_Work request_
Retype the entries below exactly, and keep every picture out of your version.

_Record set_
————
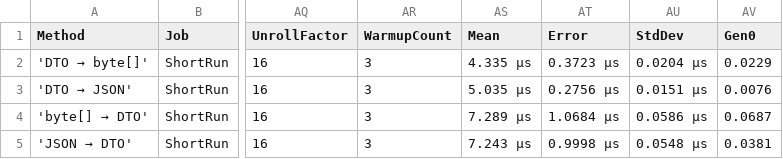
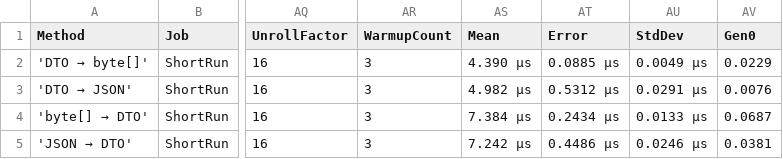
Before and after one commit to EduardSergeev/GreeterService, a CSV file: docs/bench-linux/results/SingleDto-report.csv, drawn as a sheet; only a part is shown, gaps mark what is left out; the diff names each change by its address in the sheet, - before the commit and + after, or states it on an @@ line.

```diff
--- a/docs/bench-linux/results/SingleDto-report.csv
+++ b/docs/bench-linux/results/SingleDto-report.csv
-AS2 (Mean): 4.335 μs
+AS2 (Mean): 4.390 μs
-AT2 (Error): 0.3723 μs
+AT2 (Error): 0.0885 μs
-AU2 (StdDev): 0.0204 μs
+AU2 (StdDev): 0.0049 μs
-AS3 (Mean): 5.035 μs
+AS3 (Mean): 4.982 μs
-AT3 (Error): 0.2756 μs
+AT3 (Error): 0.5312 μs
-AU3 (StdDev): 0.0151 μs
+AU3 (StdDev): 0.0291 μs
-AS4 (Mean): 7.289 μs
+AS4 (Mean): 7.384 μs
-AT4 (Error): 1.0684 μs
+AT4 (Error): 0.2434 μs
-AU4 (StdDev): 0.0586 μs
+AU4 (StdDev): 0.0133 μs
-AS5 (Mean): 7.243 μs
+AS5 (Mean): 7.242 μs
-AT5 (Error): 0.9998 μs
+AT5 (Error): 0.4486 μs
-AU5 (StdDev): 0.0548 μs
+AU5 (StdDev): 0.0246 μs
```
Also changed, not shown: docs/bench-linux/results/SingleDto-measurements.csv, docs/bench-windows/results/SingleDto-measurements.csv, 8 other files.
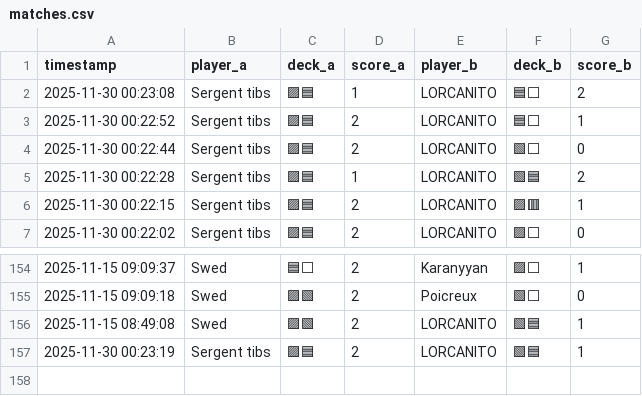
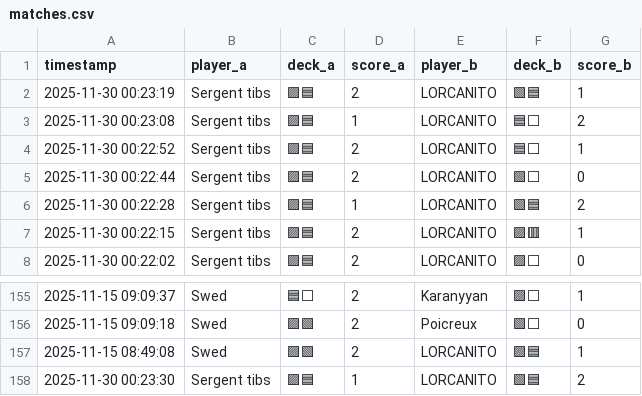
Before and after one commit to michaelbelcas-arch/site-eclypse, a CSV file: matches.csv, drawn as a sheet; only a part is shown, gaps mark what is left out.

Commit message:
Update matches.csv depuis l'app Streamlit

```diff
--- a/matches.csv
+++ b/matches.csv
@@ -1,2 +1,3 @@
 timestamp,player_a,deck_a,score_a,player_b,deck_b,score_b
+2025-11-30 00:23:19,Sergent tibs,🟪🟦,2,LORCANITO,🟩🟦,1
 2025-11-30 00:23:08,Sergent tibs,🟪🟦,1,LORCANITO,🟦⬜,2
@@ -156,2 +157,2 @@ timestamp,player_a,deck_a,score_a,player_b,deck_b,score_b
 2025-11-15 08:49:08,Swed,🟪🟩,2,LORCANITO,🟩🟦,1
-2025-11-30 00:23:19,Sergent tibs,🟪🟦,2,LORCANITO,🟩🟦,1
+2025-11-30 00:23:30,Sergent tibs,🟪🟦,1,LORCANITO,🟩🟦,2
```
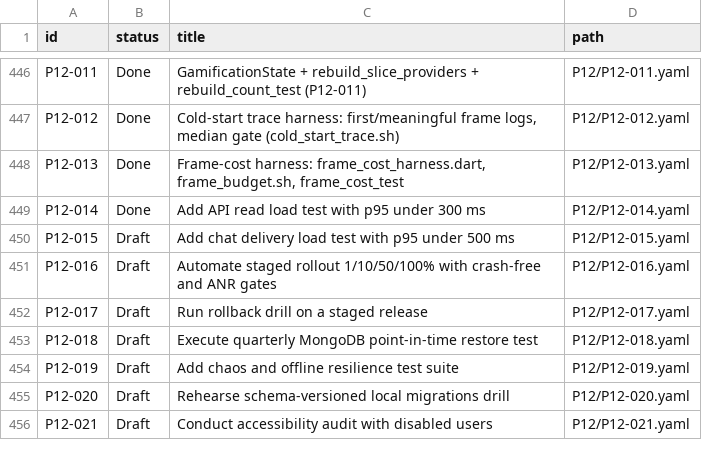
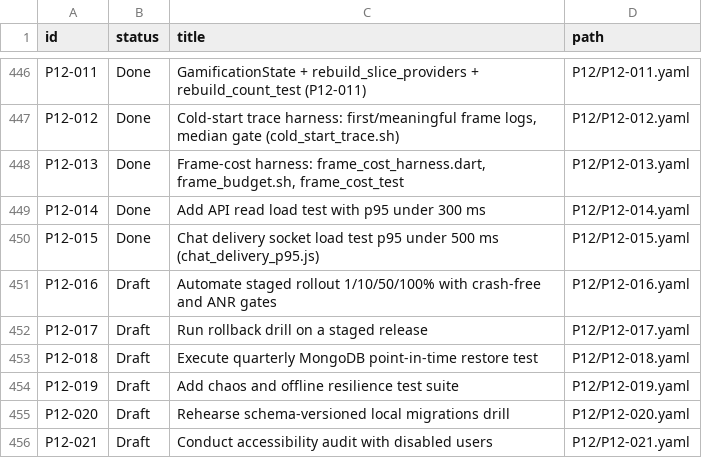
Before and after one commit to michaelTheKing0616/lingafriq-mobile-app-clone, a TSV file: docs/plan/CARD_STATUS.tsv, drawn as a sheet; only a part is shown, gaps mark what is left out.

```diff
--- a/docs/plan/CARD_STATUS.tsv
+++ b/docs/plan/CARD_STATUS.tsv
@@ -449,3 +449,3 @@ P12-013	Done	Frame-cost harness: frame_cost_harness.dart, frame_budget.sh, frame
 P12-014	Done	Add API read load test with p95 under 300 ms	P12/P12-014.yaml
-P12-015	Draft	Add chat delivery load test with p95 under 500 ms	P12/P12-015.yaml
+P12-015	Done	Chat delivery socket load test p95 under 500 ms (chat_delivery_p95.js)	P12/P12-015.yaml
 P12-016	Draft	Automate staged rollout 1/10/50/100% with crash-free and ANR gates	P12/P12-016.yaml
```
Also changed, not shown: 4 other files.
————
_Finished exercise_
Before and after one commit to EduardSergeev/GreeterService, a CSV file: docs/bench-linux/results/SingleDto-report.csv, drawn as a sheet; only a part is shown, gaps mark what is left out; the diff names each change by its address in the sheet, - before the commit and + after, or states it on an @@ line.

```diff
--- a/docs/bench-linux/results/SingleDto-report.csv
+++ b/docs/bench-linux/results/SingleDto-report.csv
-AS2 (Mean): 4.335 μs
+AS2 (Mean): 4.390 μs
-AT2 (Error): 0.3723 μs
+AT2 (Error): 0.0885 μs
-AU2 (StdDev): 0.0204 μs
+AU2 (StdDev): 0.0049 μs
-AS3 (Mean): 5.035 μs
+AS3 (Mean): 4.982 μs
-AT3 (Error): 0.2756 μs
+AT3 (Error): 0.5312 μs
-AU3 (StdDev): 0.0151 μs
+AU3 (StdDev): 0.0291 μs
-AS4 (Mean): 7.289 μs
+AS4 (Mean): 7.384 μs
-AT4 (Error): 1.0684 μs
+AT4 (Error): 0.2434 μs
-AU4 (StdDev): 0.0586 μs
+AU4 (StdDev): 0.0133 μs
-AS5 (Mean): 7.243 μs
+AS5 (Mean): 7.242 μs
-AT5 (Error): 0.9998 μs
+AT5 (Error): 0.4486 μs
-AU5 (StdDev): 0.0548 μs
+AU5 (StdDev): 0.0246 μs
```
Also changed, not shown: docs/bench-linux/results/SingleDto-measurements.csv, docs/bench-windows/results/SingleDto-measurements.csv, 8 other files.
Before and after one commit to michaelbelcas-arch/site-eclypse, a CSV file: matches.csv, drawn as a sheet; only a part is shown, gaps mark what is left out.

Commit message:
Update matches.csv depuis l'app Streamlit

```diff
--- a/matches.csv
+++ b/matches.csv
@@ -1,2 +1,3 @@
 timestamp,player_a,deck_a,score_a,player_b,deck_b,score_b
+2025-11-30 00:23:19,Sergent tibs,🟪🟦,2,LORCANITO,🟩🟦,1
 2025-11-30 00:23:08,Sergent tibs,🟪🟦,1,LORCANITO,🟦⬜,2
@@ -156,2 +157,2 @@ timestamp,player_a,deck_a,score_a,player_b,deck_b,score_b
 2025-11-15 08:49:08,Swed,🟪🟩,2,LORCANITO,🟩🟦,1
-2025-11-30 00:23:19,Sergent tibs,🟪🟦,2,LORCANITO,🟩🟦,1
+2025-11-30 00:23:30,Sergent tibs,🟪🟦,1,LORCANITO,🟩🟦,2
```
Before and after one commit to michaelTheKing0616/lingafriq-mobile-app-clone, a TSV file: docs/plan/CARD_STATUS.tsv, drawn as a sheet; only a part is shown, gaps mark what is left out.

```diff
--- a/docs/plan/CARD_STATUS.tsv
+++ b/docs/plan/CARD_STATUS.tsv
@@ -449,3 +449,3 @@ P12-013	Done	Frame-cost harness: frame_cost_harness.dart, frame_budget.sh, frame
 P12-014	Done	Add API read load test with p95 under 300 ms	P12/P12-014.yaml
-P12-015	Draft	Add chat delivery load test with p95 under 500 ms	P12/P12-015.yaml
+P12-015	Done	Chat delivery socket load test p95 under 500 ms (chat_delivery_p95.js)	P12/P12-015.yaml
 P12-016	Draft	Automate staged rollout 1/10/50/100% with crash-free and ANR gates	P12/P12-016.yaml
```
Also changed, not shown: 4 other files.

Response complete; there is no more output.